SSRF flaws occur whenever a web application is fetching a remote resource without validating the user-supplied URL. It allows an attacker to coerce the application to send a crafted request to an unexpected destination, even when protected by a firewall, VPN, or another type of network access control list (ACL).
As modern web applications provide end-users with convenient features, fetching a URL becomes a common scenario. As a result, the incidence of SSRF is increasing. Also, the severity of SSRF is becoming higher due to cloud services and the complexity of architectures.
How to Prevent
Developers can prevent SSRF by implementing some or all the following defense in depth controls:
From Network layer
Segment remote resource access functionality in separate networks to reduce the impact of SSRF
Enforce “deny by default” firewall policies or network access control rules to block all but essential intranet traffic.
~ Establish an ownership and a lifecycle for firewall rules based on applications.
~ Log all accepted and blocked network flows on firewalls (see A09:2021-Security Logging and Monitoring Failures).
From Application layer:
Sanitize and validate all client-supplied input data
Enforce the URL schema, port, and destination with a positive allow list
Do not send raw responses to clients
Disable HTTP redirections

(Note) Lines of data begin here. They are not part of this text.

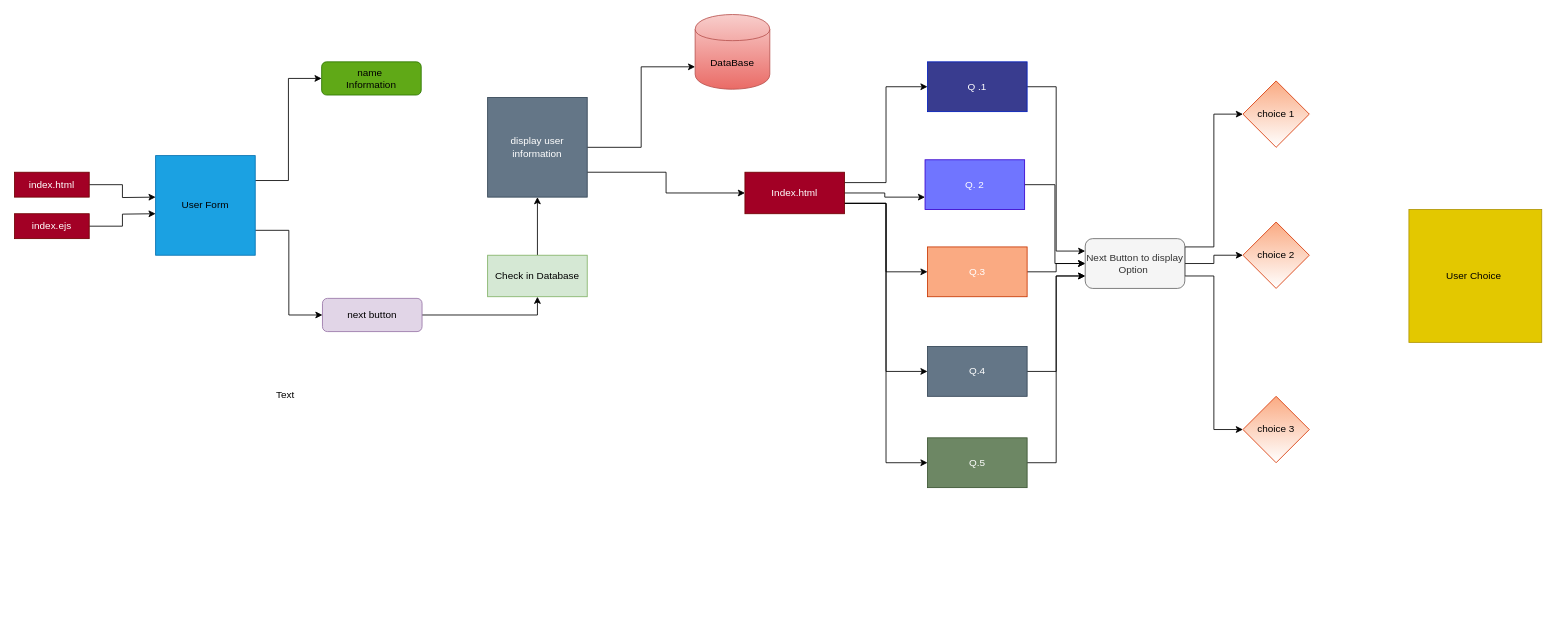
The draw.io diagram Untitled Diagram.drawio in Team-2TMK/selfu, before the edit. Source tidied: cells renumbered, new cells numbered last; positions are measured from the earlier drawing's top-left corner, leaving out a move shared by most shapes. Both pictures are drawn from the tidied source at 83%, with x=0, y=0 at pixel (14, 14).
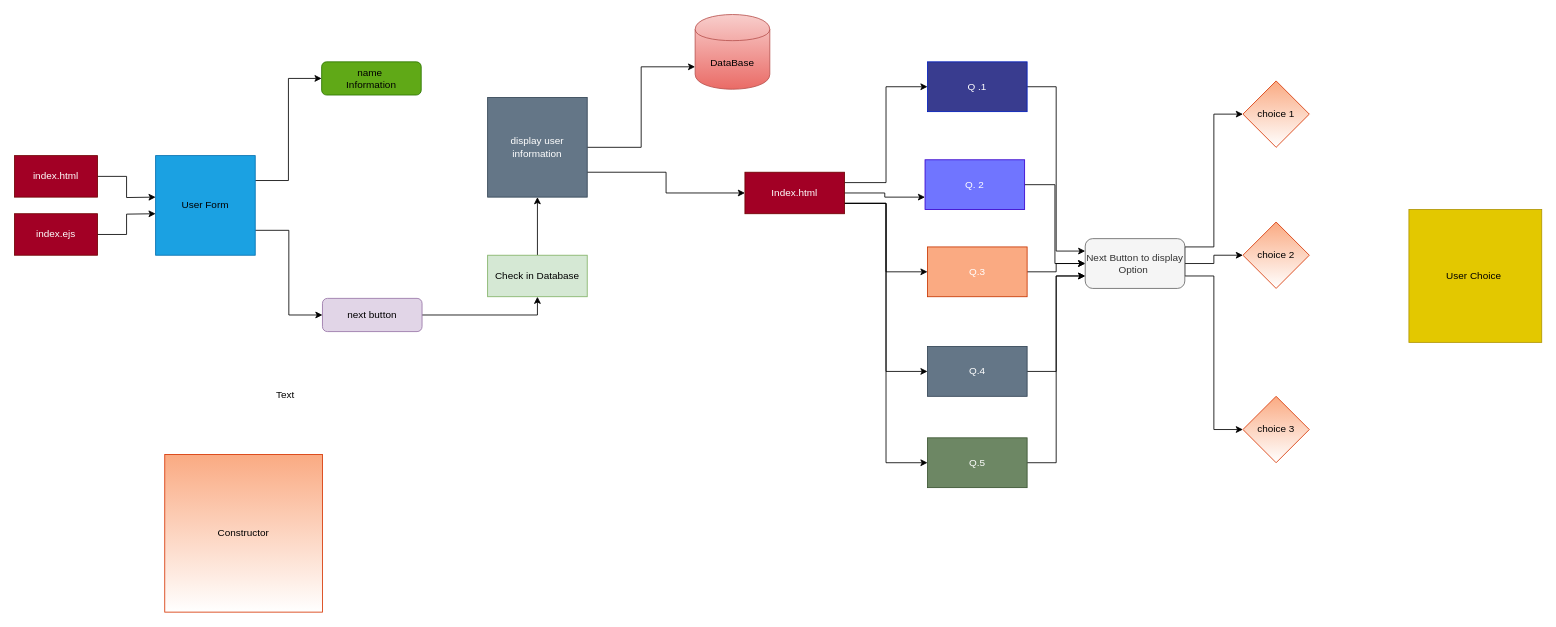
The same diagram, later.

What changed in the source:
```diff
@@
     <mxCell id="3" value="index.html" style="rounded=0;whiteSpace=wrap;html=1;fillColor=#a20025;strokeColor=#6F0000;fontColor=#ffffff;" parent="1" vertex="1">
-      <mxGeometry y="190" width="90" height="30" as="geometry" />
+      <mxGeometry y="170" width="100" height="50" as="geometry" />
     </mxCell>
@@
     <mxCell id="5" value="index.ejs" style="rounded=0;whiteSpace=wrap;html=1;strokeColor=#6F0000;fillColor=#a20025;fontColor=#ffffff;" parent="1" vertex="1">
-      <mxGeometry y="240" width="90" height="30" as="geometry" />
+      <mxGeometry y="240" width="100" height="50" as="geometry" />
     </mxCell>
@@
+    <mxCell id="43" value="&lt;font color=&quot;#000000&quot;&gt;Constructor&lt;/font&gt;" style="whiteSpace=wrap;html=1;strokeColor=#D73402;fillColor=#FAAA82;gradientColor=#ffffff;" parent="1" vertex="1">
+      <mxGeometry x="181" y="530" width="190" height="190" as="geometry" />
+    </mxCell>
```
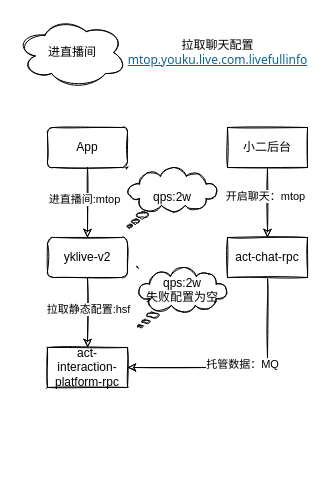
839284824/MyBlog keeps this draw.io diagram as page "进直播间" (4 of 4) of Untitled Diagram.drawio. Above is the earlier version. Source tidied: cells renumbered, new cells numbered last; positions are measured from the earlier drawing's top-left corner, leaving out a move shared by most shapes. Both pictures are drawn from the tidied source at 100%, with x=0, y=0 at pixel (17, 17).
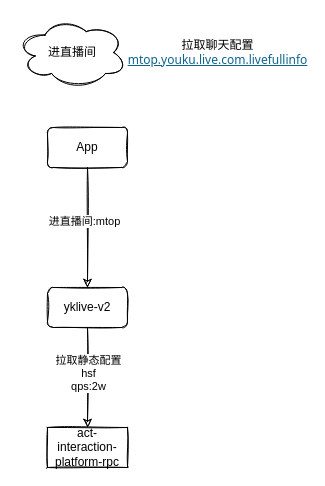
The same page after the edit.

What changed in the source:
```diff
@@
 <mxGraphModel>
   <root>
     <mxCell id="0" />
     <mxCell id="1" parent="0" />
     <mxCell id="2" value="进直播间" style="ellipse;shape=cloud;whiteSpace=wrap;html=1;rounded=0;sketch=1;" parent="1" vertex="1">
       <mxGeometry width="110" height="70" as="geometry" />
     </mxCell>
     <mxCell id="3" style="edgeStyle=orthogonalEdgeStyle;curved=0;rounded=1;jettySize=auto;html=1;sketch=1;" parent="1" edge="1" source="5" target="8">
       <mxGeometry relative="1" as="geometry" />
     </mxCell>
     <mxCell id="4" value="进直播间:mtop" style="edgeLabel;html=1;align=center;verticalAlign=middle;sketch=1;" parent="3" vertex="1">
       <mxGeometry x="-0.11" y="-4" relative="1" as="geometry" />
     </mxCell>
     <mxCell id="5" value="App" style="rounded=1;whiteSpace=wrap;html=1;sketch=1;" parent="1" vertex="1">
       <mxGeometry x="30" y="110" width="80" height="40" as="geometry" />
     </mxCell>
     <mxCell id="6" style="edgeStyle=orthogonalEdgeStyle;curved=0;rounded=1;jettySize=auto;html=1;sketch=1;" parent="1" edge="1" source="8" target="9">
       <mxGeometry relative="1" as="geometry" />
     </mxCell>
-    <mxCell id="7" value="拉取静态配置:hsf" style="edgeLabel;html=1;align=center;verticalAlign=middle;sketch=1;" parent="6" vertex="1">
+    <mxCell id="7" value="拉取静态配置&lt;br&gt;hsf&lt;br&gt;qps:2w" style="edgeLabel;html=1;align=center;verticalAlign=middle;sketch=1;" parent="6" vertex="1">
       <mxGeometry x="-0.11" relative="1" as="geometry" />
     </mxCell>
     <mxCell id="8" value="yklive-v2" style="rounded=1;whiteSpace=wrap;html=1;sketch=1;" parent="1" vertex="1">
-      <mxGeometry x="30" y="220" width="80" height="40" as="geometry" />
+      <mxGeometry x="30" y="270" width="80" height="40" as="geometry" />
     </mxCell>
     <mxCell id="9" value="act-interaction-platform-rpc" style="rounded=1;whiteSpace=wrap;html=1;arcSize=0;sketch=1;" parent="1" vertex="1">
-      <mxGeometry x="30" y="330" width="80" height="40" as="geometry" />
+      <mxGeometry x="30" y="410" width="80" height="40" as="geometry" />
     </mxCell>
-    <mxCell id="10" value="小二后台" style="whiteSpace=wrap;html=1;rounded=0;sketch=1;" parent="1" vertex="1">
-      <mxGeometry x="210" y="110" width="80" height="40" as="geometry" />
-    </mxCell>
-    <mxCell id="11" style="edgeStyle=none;rounded=1;jettySize=auto;html=1;exitX=0.5;exitY=1;exitDx=0;exitDy=0;entryX=0.5;entryY=0;entryDx=0;entryDy=0;sketch=1;" parent="1" edge="1" source="10" target="15">
-      <mxGeometry relative="1" as="geometry" />
-    </mxCell>
-    <mxCell id="12" value="开启聊天：mtop" style="edgeLabel;html=1;align=center;verticalAlign=middle;sketch=1;" parent="11" vertex="1">
-      <mxGeometry x="-0.2" y="-3" relative="1" as="geometry" />
-    </mxCell>
-    <mxCell id="13" style="edgeStyle=orthogonalEdgeStyle;curved=0;rounded=1;jettySize=auto;html=1;entryX=1;entryY=0.5;entryDx=0;entryDy=0;exitX=0.5;exitY=1;exitDx=0;exitDy=0;sketch=1;" parent="1" edge="1" source="15" target="9">
-      <mxGeometry relative="1" as="geometry" />
-    </mxCell>
-    <mxCell id="14" value="托管数据：MQ" style="edgeLabel;html=1;align=center;verticalAlign=middle;sketch=1;" parent="13" vertex="1">
-      <mxGeometry x="0.01" y="-4" relative="1" as="geometry" />
-    </mxCell>
-    <mxCell id="15" value="act-chat-rpc" style="whiteSpace=wrap;html=1;rounded=0;sketch=1;" parent="1" vertex="1">
-      <mxGeometry x="210" y="220" width="80" height="40" as="geometry" />
-    </mxCell>
     <mxCell id="16" value="拉取聊天配置&lt;br&gt;&lt;a href=&quot;http://max.m.taobao.com/mtop/managerapi/view?api=mtop.youku.live.com.livefullinfo&amp;amp;v=4.0&amp;amp;version=1&amp;amp;biz_domain=youku&quot; target=&quot;_blank&quot; style=&quot;color: rgb(13 , 99 , 143) ; outline: 0px ; font-family: &amp;quot;microsoft yahei&amp;quot; , &amp;quot;tahoma&amp;quot; , &amp;quot;arial&amp;quot; , sans-serif ; text-align: left ; background-color: rgb(255 , 255 , 255) ; border-radius: 0px ; text-shadow: none&quot;&gt;mtop.youku.live.com.livefullinfo&lt;/a&gt;" style="text;html=1;align=center;verticalAlign=middle;sketch=1;" parent="1" vertex="1">
       <mxGeometry x="110" y="20" width="180" height="30" as="geometry" />
     </mxCell>
-    <mxCell id="17" value="qps:2w" style="whiteSpace=wrap;html=1;shape=mxgraph.basic.cloud_callout;rounded=0;sketch=1;" parent="1" vertex="1">
-      <mxGeometry x="110" y="150" width="90" height="60" as="geometry" />
-    </mxCell>
-    <mxCell id="18" value="qps:2w&lt;br&gt;失败配置为空&lt;br&gt;&lt;br&gt;" style="whiteSpace=wrap;html=1;shape=mxgraph.basic.cloud_callout;rounded=0;sketch=1;" parent="1" vertex="1">
-      <mxGeometry x="120" y="250" width="90" height="60" as="geometry" />
-    </mxCell>
   </root>
 </mxGraphModel>
```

Be aware of the URL consistency to avoid attacks such as DNS rebinding and “time of check, time of use” (TOCTOU) race conditions
Do not mitigate SSRF via the use of a deny list or regular expression. Attackers have payload lists, tools, and skills to bypass deny lists.
Additional Measures to consider:
Don't deploy other security relevant services on front systems (e.g. OpenID). Control local traffic on these systems (e.g. localhost)
For frontends with dedicated and manageable user groups use network encryption (e.g. VPNs) on independant systems to consider very high protection needs
Example Attack Scenarios
Attackers can use SSRF to attack systems protected behind web application firewalls, firewalls, or network ACLs, using scenarios such as:
Scenario #1: Port scan internal servers – If the network architecture is unsegmented, attackers can map out internal networks and determine if ports are open or closed on internal servers from connection results or elapsed time to connect or reject SSRF payload connections.
Scenario #2: Sensitive data exposure – Attackers can access local
files such as or internal services to gain sensitive information such
Scenario #3: Access metadata storage of cloud services – Most cloud
providers have metadata storage such as
attacker can read the metadata to gain sensitive information.
Scenario #4: Compromise internal services – The attacker can abuse internal services to conduct further attacks such as Remote Code Execution (RCE) or Denial of Service (DoS).